Day 15 started with the super-delicious breakfast of fancy porridge from Stuart (at least for me) and of course more tea. Then it was off to the races for a new day. Leaving Stirling, we headed towards small town Dunfermline and their ruined abbey. We had already visited King Robert the Bruce’s buried heart, it was time to see the rest of him.
Religious structures have stood on the site of Dunfermline Abbey for nearly a thousand years. In the 12th century, King David order the construction of the ‘current’ Benedictine abbey. The church would eventually become ground zero for the worship of David’s mother, St. Margaret. The abbey ruins did house a small royal palace for the kings and queens and its grounds contain more Scottish royal tombs than nearly anywhere else in Scotland. The remains of Robert the Bruce (except his heart) are buried under the modern, current church’s altar.
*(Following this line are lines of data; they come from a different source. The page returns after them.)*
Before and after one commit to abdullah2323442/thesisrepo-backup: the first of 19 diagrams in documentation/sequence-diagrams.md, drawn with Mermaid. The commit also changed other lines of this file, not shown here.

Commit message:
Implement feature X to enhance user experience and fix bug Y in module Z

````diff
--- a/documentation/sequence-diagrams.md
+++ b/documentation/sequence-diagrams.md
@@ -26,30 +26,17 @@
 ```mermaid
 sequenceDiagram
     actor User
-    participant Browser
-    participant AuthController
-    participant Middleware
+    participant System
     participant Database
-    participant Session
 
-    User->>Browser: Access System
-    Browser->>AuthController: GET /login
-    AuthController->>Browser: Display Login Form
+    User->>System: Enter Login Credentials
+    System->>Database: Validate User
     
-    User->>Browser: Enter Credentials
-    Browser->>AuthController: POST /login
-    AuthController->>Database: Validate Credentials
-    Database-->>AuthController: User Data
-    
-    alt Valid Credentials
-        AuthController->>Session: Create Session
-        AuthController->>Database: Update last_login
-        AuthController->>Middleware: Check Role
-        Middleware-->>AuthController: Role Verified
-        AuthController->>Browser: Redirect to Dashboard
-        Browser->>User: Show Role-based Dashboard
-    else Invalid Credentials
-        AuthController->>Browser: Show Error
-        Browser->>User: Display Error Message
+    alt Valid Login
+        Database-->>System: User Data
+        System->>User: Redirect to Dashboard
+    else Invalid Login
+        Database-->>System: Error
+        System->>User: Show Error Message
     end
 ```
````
The royal palace at Dunfermline also saw the birth of King Charles I, the last king of England to be born in Scotland. Most of the grounds are in ruins which are fun to explore, but there is also an intact abbey church with an older Norman section and a much more modern chapel that is still in use today. It was a great place to visit.
After visiting the abbey and a brief (angry) call with one our banks regarding their not letting the Husband withdraw any moneys via local ATMS, we were on our way to beautiful St. Andrews.
My modern-day royal lovers will know St. Andrews as the college town in which Kate and Wills met and dated (and I assume earned degrees). One of the coffee shops in town had a huge banner reading, “Where Kate and Wills Met for Coffee… once.” Loved. We only spent a few hours in St. Andrews but I absolutely loved it and would go back in a heart beat. I would love to use St. Andrews as a base for exploring more of the general eastern area. It’s just such a quaint, quiet, perfect town. While there, we walked just a bit around the historic area near the coast, visiting the old castle ruins, the cathedral ruins, and of course, part of the golf course. Another thing I loved about St. Andrews? It’s right on the coast. As soon as you exit your car, you are greeted with a rush of salty sea air, like every beach vacation I’ve ever gone on, and it’s invigorating. I swear, one day the Husband and I will own a beach house! But I digress…
Our first stop was at the castle which was not actually a royal castle, but rather a stronghold for the rich and powerful bishops of the area prior to the Reformation. Much of the ruins that you visit today are from the castle rebuild of around 1400. Earlier versions of the castle were lost in the struggles with England. During the Reformation battles of the 16th century, several mines were carved into the undergrounds of the castle and you can climb down into some of those mines and counter-mines today. It’s a bit claustrophobic, so the Husband had to venture part of the way without me, but that was alright as I found a large rock bench that offered the perfect ocean view of castle and water.
After visiting the castle, we headed down the street to the ruined St. Andrews Cathedral next. This cathedral was originally built in the mid-12th century, building upon a tradition and community already worshiping some of Saint Andrews relics at the site. It fell into disuse after the Scottish Reformation and now lacks most of its prior structure.
With both of those major sights done, we headed down the village streets towards the most famous golf course in the world. They say that St. Andrews is where golf was born. It was a sport of kings and queens, and now you too can play the Old Links that have been in use for 600 years. We walked just a bit of the course to head down to the main clubhouse so that the Husband could pick up some sort of golfing memorabilia with the St. Andrews logo on it. I stick to mini-golf myself, but the Husband does occasionally play the real game. Although I think mostly those excursions are just an excuse to miss work and drink beer with a bunch of guys… but that’s just between you and me! ;-) If we had more time, we could have played a bit on the mini-course they have where anyone can putt 9 or 18 holes, but maybe next trip. It looked pretty crowded out there! Hungry from all that walking we headed back into town for lunch at a deliciously modern little restaurant tucked away in a back street. It was so good and the local ale that I had was exceptional. After lunch, we were off to the next town, Pitlochry, for the evening. We stayed at the Craigatin House and Courtyard and could not have had a more lovely stay. They were quite a bit larger than I anticipated for a guesthouse, but our room was excellent, the hosts were amazing, and breakfast was delightful. I wouldn’t hesitate to stay here again. After checking in, we headed out for a walk around the town and ended up taking a footpath that takes you out by the local river dam and salmon ladder. The Husband tried to educate me on fish ladders and we spent a bit trying to find any fish currently moving through the river (spotted a couple!) before heading to dinner at this odd restaurant that blended Italian and Scottish. Despite dinner being odd, Pitlochry was a lovely town with a great main street teeming with shops and plenty of spaces to explore. It was getting late by the time we finished dinner, however, so we walked back out to the guesthouse and settled in for the evening. I think the Husband was pretty excited by that point, because we were about embark on “his” part of the trip- whiskey distilleries!